That Rob Liefeld, back at Image and having somewhat rehabilitated himself this past decade, would attempt to restart his old nineties titles was expected. That he even would get back to Prophet wasn’t much of a suprise either, but that the new Prophet would become a cult success and a critical hit, that I never suspected. I don’t really remember the original Prophet, just another of Liefeld’s Cable clones, akk hip pouches and big guns, that got his fifteen minutes of fame thanks to Wizard hype with nothing to distinguish it from the dozens of other Liefeldian creations published back then.
The second time around Prophet has nothing of Liefeld in it anymore, with the only thing surviving from the original series being the title and John Prophet’s general appearance, sans hip pouches. Apart from that nothing connects the two series.
I don’t know the people behind the new series: Brandon Graham, the main writer and Simon Roy, Farel Dalrympie, Giannis Milonogiannis, the artists, with Brandon also lending a hand to the art for one chapter. Never heard of them before this, never read anything they’ve done, all I know is one thing. Somebody must’ve read a lot of French seventies science fiction comics.

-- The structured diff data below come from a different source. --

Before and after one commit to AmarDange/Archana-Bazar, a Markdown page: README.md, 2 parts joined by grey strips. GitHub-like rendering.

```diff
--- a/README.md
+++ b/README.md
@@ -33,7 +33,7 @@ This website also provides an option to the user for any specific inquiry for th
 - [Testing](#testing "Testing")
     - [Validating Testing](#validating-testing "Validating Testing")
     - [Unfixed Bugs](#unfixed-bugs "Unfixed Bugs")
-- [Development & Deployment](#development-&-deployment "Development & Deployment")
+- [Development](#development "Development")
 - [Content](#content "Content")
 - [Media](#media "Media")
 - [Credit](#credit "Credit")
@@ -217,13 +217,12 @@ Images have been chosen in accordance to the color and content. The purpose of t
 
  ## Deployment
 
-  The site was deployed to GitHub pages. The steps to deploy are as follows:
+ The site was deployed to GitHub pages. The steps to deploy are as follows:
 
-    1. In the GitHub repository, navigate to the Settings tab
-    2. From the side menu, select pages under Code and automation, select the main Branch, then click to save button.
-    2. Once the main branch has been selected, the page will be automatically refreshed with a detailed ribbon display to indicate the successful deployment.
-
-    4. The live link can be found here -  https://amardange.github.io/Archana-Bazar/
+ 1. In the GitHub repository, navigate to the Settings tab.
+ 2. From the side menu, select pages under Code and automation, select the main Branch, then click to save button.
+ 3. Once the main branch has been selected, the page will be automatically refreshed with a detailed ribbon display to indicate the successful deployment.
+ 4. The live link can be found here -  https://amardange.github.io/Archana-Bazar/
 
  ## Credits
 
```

It’s the art that you notice this first. It’s rare for artists working in American comics to be this influenced by European art rather than Japanese manga, especially in a science fiction series like this, but the names that come up to compare with are people like Enki Bilal, Philippe Druillet, Paul Gillon, J. C. Mezieres, Jean Claude Forest, and of course Moebius.The designs of the aliens, the vehicles, the flora and fauna of the far future Earth, the slightly trippy setting and matter of fact protagonist, it could’ve been a serial in mid-seventies Métal Hurlant.
The story too is very Métal Hurlant like: Prophet awakes in an underground pod, on a far future Earth unfamiliar to him, a voice in his head urging him to travel East. The country he travels through is devoid of familiar live, taken over by various aliens, bearing the scars of long ago wars. Over the course of the first three chapters it turns out Prophet’s task is to restore the Earth Empire by activating the G.O.D. satellite. His task complete, we learn that he is but one of a legion of clone brothers, as John Prophets all over the galaxy awaken and the action shifts elsewhere.
In all, I’ve no idea how these people got their seventies French sci-fi romp wedged into a nineties Image superhero title, or why, but I’m glad they did. This is a brilliant, original series like nothing else being published and while I keep harping on about how much it reminds me of something like Exterminator 17 e.g., the thing is that this is not an exercise in nostalgia, but something modern, something new, something that hasn’t really been done before. This is actually a series you may want to read as it comes out, rather than wait for the trades.